TASK: Which lines of the records contain the word "delay"? Show each of them.

DATASET RECORDS:

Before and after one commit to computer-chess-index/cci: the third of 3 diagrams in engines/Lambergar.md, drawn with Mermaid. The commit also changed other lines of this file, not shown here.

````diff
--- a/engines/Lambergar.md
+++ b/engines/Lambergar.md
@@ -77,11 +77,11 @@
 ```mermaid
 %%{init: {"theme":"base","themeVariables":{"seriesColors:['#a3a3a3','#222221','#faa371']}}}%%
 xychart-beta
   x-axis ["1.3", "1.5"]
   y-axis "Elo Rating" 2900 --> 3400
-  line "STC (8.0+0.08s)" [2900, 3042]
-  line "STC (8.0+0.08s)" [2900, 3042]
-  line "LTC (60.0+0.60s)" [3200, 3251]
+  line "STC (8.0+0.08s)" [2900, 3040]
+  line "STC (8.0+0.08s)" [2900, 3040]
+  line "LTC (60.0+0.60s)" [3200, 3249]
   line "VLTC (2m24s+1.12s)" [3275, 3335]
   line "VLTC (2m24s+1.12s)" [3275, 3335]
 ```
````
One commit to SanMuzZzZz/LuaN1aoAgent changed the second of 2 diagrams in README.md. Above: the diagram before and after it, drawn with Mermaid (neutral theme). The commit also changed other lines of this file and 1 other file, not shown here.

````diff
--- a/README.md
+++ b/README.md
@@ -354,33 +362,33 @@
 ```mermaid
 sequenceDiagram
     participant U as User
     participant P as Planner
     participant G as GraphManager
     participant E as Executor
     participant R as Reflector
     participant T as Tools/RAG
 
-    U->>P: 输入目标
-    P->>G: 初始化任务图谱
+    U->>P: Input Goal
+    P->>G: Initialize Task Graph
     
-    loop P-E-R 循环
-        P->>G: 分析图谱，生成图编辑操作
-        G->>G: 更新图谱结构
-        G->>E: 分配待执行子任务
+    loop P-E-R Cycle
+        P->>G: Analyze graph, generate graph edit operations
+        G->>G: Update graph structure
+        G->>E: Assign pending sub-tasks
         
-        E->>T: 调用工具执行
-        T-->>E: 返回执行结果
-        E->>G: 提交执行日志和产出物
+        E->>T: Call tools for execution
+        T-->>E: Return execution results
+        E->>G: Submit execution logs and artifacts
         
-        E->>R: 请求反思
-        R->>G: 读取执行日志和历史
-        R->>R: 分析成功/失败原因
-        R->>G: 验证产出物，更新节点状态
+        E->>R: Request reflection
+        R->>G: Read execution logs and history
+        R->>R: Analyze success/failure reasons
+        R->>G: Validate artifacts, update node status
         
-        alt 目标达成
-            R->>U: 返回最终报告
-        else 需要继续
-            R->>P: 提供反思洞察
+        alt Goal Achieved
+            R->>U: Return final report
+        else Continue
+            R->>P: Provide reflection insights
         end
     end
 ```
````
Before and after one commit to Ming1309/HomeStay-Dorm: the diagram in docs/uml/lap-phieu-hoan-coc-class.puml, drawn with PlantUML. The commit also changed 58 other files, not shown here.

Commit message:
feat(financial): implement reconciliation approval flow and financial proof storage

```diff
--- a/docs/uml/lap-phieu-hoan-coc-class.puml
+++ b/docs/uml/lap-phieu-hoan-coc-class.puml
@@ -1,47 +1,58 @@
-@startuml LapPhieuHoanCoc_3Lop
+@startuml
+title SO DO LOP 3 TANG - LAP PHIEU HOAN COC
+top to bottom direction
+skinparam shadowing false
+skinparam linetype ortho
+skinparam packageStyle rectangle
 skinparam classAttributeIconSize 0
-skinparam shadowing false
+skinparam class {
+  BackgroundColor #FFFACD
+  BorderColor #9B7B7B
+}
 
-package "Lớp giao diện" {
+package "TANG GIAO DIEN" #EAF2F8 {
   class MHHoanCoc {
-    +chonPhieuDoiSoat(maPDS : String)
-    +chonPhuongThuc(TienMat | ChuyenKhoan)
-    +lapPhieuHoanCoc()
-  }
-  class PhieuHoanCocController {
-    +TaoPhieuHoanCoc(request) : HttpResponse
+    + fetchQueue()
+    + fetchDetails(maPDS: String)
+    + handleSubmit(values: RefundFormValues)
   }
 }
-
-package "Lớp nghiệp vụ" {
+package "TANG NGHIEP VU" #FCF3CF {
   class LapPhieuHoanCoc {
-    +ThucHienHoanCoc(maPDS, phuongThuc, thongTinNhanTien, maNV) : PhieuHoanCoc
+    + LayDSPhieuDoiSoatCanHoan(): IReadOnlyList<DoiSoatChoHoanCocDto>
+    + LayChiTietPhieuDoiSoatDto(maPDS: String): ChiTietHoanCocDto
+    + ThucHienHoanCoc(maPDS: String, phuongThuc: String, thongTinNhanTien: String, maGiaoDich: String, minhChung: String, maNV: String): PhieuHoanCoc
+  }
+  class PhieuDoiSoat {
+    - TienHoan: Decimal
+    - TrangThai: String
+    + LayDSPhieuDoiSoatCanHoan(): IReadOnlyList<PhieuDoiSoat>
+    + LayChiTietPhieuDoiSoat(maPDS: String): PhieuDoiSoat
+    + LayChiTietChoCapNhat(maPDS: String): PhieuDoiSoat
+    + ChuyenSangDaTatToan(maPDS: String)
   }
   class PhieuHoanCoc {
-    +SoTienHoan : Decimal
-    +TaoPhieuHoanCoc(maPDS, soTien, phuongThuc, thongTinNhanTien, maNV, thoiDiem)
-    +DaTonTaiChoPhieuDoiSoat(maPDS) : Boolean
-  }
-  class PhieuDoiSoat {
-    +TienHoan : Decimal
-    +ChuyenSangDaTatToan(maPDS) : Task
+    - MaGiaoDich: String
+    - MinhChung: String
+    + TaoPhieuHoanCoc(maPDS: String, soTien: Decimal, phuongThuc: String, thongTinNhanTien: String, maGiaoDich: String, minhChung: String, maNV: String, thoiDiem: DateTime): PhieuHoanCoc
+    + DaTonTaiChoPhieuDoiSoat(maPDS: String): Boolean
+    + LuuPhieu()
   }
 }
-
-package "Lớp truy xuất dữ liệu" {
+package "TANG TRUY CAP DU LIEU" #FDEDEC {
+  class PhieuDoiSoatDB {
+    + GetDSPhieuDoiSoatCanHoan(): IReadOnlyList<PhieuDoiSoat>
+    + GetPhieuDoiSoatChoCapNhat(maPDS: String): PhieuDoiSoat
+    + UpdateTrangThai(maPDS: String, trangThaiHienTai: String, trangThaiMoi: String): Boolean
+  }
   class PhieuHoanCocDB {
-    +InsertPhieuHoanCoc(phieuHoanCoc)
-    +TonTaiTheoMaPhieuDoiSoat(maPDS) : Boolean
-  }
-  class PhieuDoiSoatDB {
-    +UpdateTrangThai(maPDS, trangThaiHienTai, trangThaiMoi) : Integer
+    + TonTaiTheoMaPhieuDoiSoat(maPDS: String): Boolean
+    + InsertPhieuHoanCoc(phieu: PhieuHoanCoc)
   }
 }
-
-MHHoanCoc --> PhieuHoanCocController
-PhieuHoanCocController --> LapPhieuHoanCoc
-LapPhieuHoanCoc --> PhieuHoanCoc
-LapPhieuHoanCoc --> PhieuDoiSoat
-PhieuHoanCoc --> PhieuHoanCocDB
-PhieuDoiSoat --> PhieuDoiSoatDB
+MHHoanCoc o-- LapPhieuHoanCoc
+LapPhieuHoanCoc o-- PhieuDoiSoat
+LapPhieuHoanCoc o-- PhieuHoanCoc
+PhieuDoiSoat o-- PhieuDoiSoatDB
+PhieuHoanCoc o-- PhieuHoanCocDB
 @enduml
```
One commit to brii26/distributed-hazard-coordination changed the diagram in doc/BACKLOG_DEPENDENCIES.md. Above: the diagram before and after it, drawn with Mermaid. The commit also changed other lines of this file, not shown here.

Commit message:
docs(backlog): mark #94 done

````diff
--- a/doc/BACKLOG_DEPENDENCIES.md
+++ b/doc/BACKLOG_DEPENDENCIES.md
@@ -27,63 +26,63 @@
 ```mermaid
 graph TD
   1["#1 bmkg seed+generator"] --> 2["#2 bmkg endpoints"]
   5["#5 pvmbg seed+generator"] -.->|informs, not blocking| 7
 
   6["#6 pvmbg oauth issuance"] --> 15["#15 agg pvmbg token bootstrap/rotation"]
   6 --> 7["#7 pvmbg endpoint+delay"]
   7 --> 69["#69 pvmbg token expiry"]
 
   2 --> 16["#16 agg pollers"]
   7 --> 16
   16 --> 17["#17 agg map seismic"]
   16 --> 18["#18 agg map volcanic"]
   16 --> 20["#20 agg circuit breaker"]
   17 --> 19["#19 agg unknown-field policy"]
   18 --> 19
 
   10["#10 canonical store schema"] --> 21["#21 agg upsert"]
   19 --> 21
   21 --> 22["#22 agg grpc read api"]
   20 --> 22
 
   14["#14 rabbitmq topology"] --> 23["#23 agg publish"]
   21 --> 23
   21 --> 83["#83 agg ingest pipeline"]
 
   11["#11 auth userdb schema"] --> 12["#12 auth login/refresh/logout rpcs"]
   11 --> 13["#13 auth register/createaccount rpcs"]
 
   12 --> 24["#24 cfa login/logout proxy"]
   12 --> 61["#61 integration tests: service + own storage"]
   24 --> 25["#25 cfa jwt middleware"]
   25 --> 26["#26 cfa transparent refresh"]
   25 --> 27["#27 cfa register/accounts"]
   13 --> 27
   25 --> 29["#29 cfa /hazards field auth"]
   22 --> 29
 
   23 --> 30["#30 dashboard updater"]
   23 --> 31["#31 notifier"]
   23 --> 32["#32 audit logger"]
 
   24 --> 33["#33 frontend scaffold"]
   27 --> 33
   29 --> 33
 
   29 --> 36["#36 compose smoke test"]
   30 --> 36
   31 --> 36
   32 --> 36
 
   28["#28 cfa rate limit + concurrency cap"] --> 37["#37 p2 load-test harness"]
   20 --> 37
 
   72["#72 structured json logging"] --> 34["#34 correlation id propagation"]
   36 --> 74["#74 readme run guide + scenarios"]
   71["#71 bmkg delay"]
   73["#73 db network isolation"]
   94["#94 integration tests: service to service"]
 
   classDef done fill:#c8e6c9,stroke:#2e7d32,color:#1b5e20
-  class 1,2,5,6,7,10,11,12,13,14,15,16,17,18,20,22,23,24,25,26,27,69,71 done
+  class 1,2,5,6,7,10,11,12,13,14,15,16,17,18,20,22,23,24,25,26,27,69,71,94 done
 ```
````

RESULT FOR THIS TASK:
   6 --> 7["#7 pvmbg endpoint+delay"]
   71["#71 bmkg delay"]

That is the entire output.